By TERRY LYONS
|Rory McIlroy enjoys playing in Boston (Getty Images).|
NORTON, Mass - Surprise leaders Russell Henley and Billy Horschel are atop the Deutsche Bank Championship leaderboard as final round play was underway Monday morning in Boston where the PGA Tour's FedExCup playoffs continue on a busy sports holiday weekend in the USA. The more familiar names of Rory McIlroy, the soon-to-be-crowned 2014 PGA Player of the Year and Aussie long-baller Jason Day are two strokes back from the lead. Day was in control after 54 holes at last week's Barclays championship but fell two strokes shy of Hunter Mahan's winning score. Mahan came to Boston as the FedExCup points leader after being rewarded with 2,500 points and vaulting from 62nd to first place on the leaderboard, besting PGA player of the year Rory McIlroy.
ON to DENVER: The top 70 players on the FedExCup points list will travel to Denver, Colorado for next week's BMW Championship, the semi-finals of the annual PGA Tour countdown to the season finale TOUR Championship at East lake CC near Atlanta, Georgia. ... Here in Boston, the top 100 players advanced to play but only 22 were eliminated after the cut and another seven players were shaved from competition yesterday evening after a rare modified cut-line was established to get the field of play down for Monday's final round. One of the players cut, Patrick Reed, shot an unspeakable 82 on Sunday after openings rounds of 68-68. Reed was No. 8 on the FedExCup points standings list coming into Boston. Reed is projected to drop to No. 14 after the rough round at TPC Boston.
BACK 9 NETWORK? - Jason Day has played the front 9 at the TPC Boston at -12 but the back nine at 2-over. "The front fits my eye," said Day on Sunday. "I like the front nine. The back nine, you've got to pay a little more respect, because it's a little tougher. Throughout the PGA Tour, normally, the harder holes are towards the end of the round. With that said, I feel I need to play the 18th hole a little better."
RYDER on the HORIZON: Although the PGA Tour playoffs are in full swing, the golf world seems to be more focused on the upcoming Ryder Cup tournament featuring the best players from Europe versus the USA in match play. Largely because the Ryder Cup is played every two years, the special nature of the tournament takes precedent over the regular season and playoffs in golf, much like the World Cup in soccer seems to dominate the news over the top European leagues. Northern Ireland's Rory McIlroy tries not to get caught up in the mix. "I won;t say I haven't thought about it," said McIlroy. "I'll think about it more the week before, maybe the weekend before we get there. Right now, I'm thinking about myself. I've got (this tournament in Boston), and then two very important weeks to think about before I pay any attention to the Ryder Cup."
TOUGH COMPETITORS: Billy Horschel is known on the PGA Tour as a tough-minded competitor who might be playing his way on to the USA Ryder Cup team as a Captain's pick.
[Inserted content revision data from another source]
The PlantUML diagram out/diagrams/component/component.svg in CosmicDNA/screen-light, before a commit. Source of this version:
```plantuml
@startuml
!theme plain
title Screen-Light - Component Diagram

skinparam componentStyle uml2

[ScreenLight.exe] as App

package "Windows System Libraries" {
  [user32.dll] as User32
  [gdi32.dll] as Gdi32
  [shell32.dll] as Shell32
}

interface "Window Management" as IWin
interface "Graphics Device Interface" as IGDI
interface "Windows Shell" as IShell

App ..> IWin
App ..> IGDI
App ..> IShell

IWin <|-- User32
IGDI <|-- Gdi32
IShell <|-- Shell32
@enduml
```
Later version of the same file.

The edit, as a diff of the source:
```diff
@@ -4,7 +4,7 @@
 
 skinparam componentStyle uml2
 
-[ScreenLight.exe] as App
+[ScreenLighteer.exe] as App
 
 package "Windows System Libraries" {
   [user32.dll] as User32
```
Horschel was asked if it was a surprise to see R3 leader Russell Henley and himself atop the leaders going into the final round. "I'm not surprised to be here," he said. "If people are surprised that I'm in second place, then they must not know what kind of person I am. Obviously, my season hasn't been anywhere as good as last year, but I'm a guy that's going to keep working hard, keep grinding until they tell me the season is over and I can't play anymore. I've put a lot of time in the last few months, and it's just now starting to pay off. ... On Russell Henley: "He's a guy who comes from a basketball background. He's like a three-point shooter, he's going to keep shooting, and they're going to start falling sooner than later. That's his kind of mentality. I like that. He's a guy who is never going to give up."